Cryptic and solitary, dwarf galaxias resemble small koaro but are not part of the whitebait run.
Eels migrate up streams as elvers to find suitable adult habitat. After many years they return to the Pacific Ocean to breed and die.
A far more secretive and hard to spot bully is the giant bully.
Juveniles of this fish also migrate upstream as whitebait. The dark olive adult fish can grow to half a metre and are covered with intricate hieroglyphic like gold patterns.
Juvenile inanga are the most dominant species in the whitebait run.
Koaro juveniles are the second most abundant species in the whitebait fishery.
These fish look like slender eels with a sucker like mouth instead of jaws.

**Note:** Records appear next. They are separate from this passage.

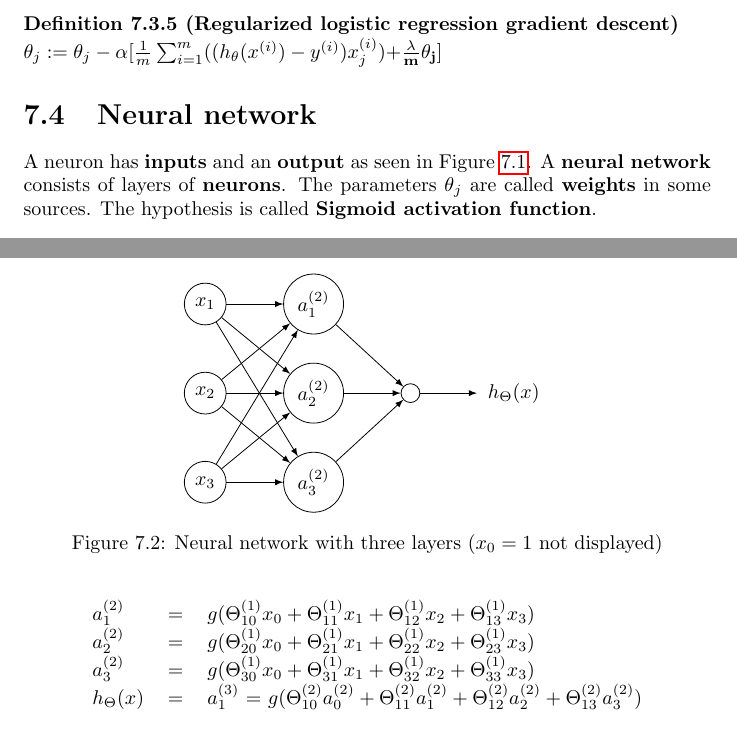
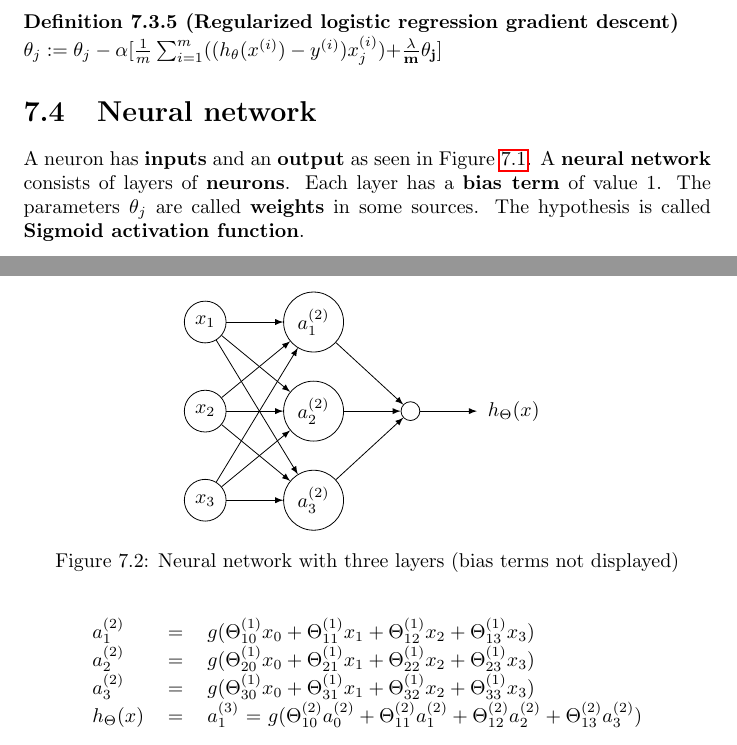
Before and after one commit to karimif/ai_notes, a LaTeX thesis (notes.tex): two parts of pages 18 and 19 of 23, joined at a grey line, cut so that both start at the same text. Compiled offline with pdfLaTeX.

Commit message:
Correct name for bias term in neural networks

```diff
--- a/notes.tex
+++ b/notes.tex
@@ -723,7 +723,7 @@ $\theta_j := \theta_j - \alpha[ \frac{1}{m}\sum_{i=1}^m((h_\theta(x^{(i)})-y^{(i
 
 
 \section{Neural network}
-A neuron has {\bf inputs} and an {\bf output} as seen in Figure~\ref{ref:neuron}. A {\bf neural network} consists of layers of {\bf neurons}. The parameters $\theta_j$ are called {\bf weights} in some sources. The hypothesis is called {\bf Sigmoid activation function}.
+A neuron has {\bf inputs} and an {\bf output} as seen in Figure~\ref{ref:neuron}. A {\bf neural network} consists of layers of {\bf neurons}. Each layer has a {\bf bias term} of value 1. The parameters $\theta_j$ are called {\bf weights} in some sources. The hypothesis is called {\bf Sigmoid activation function}.
 
 \begin{figure}[h!]
 \centering
@@ -790,7 +790,7 @@ $J(\Theta) = -\frac{1}{m}[\sum_{i=1}^m \sum_{k=1}^K y_k^{(i)}log(h_{\Theta}(x^{(
 (A32) edge[-latex] (L3)
 (L3) edge[-latex] (h);
 \end{tikzpicture}
-\caption{Neural network with three layers ($x_0=1$ not displayed)}
+\caption{Neural network with three layers (bias terms not displayed)}
 \label{ref:neuralnetwork}
 \end{figure}
 
```
Also changed, not shown: notes.tex (4 more changed lines).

They spawn in small bush streams.
Learn about New Zealand's five species of mudfish.
There are some bullies that don’t migrate and are therefore more likely to be found upstream of an obstacle that blocks migrating fish.
Redfin bully males are arguably the most spectacularly coloured native fish with fins of bright orange red.
Like the other kokopu species, the shortjawed kokopu starts life as a whitebait – telling the species apart when they are at the whitebait stage is practically impossible.
The streamlined shape of this native fish must have influenced Concord designers.
LEARNZ video: Finding fish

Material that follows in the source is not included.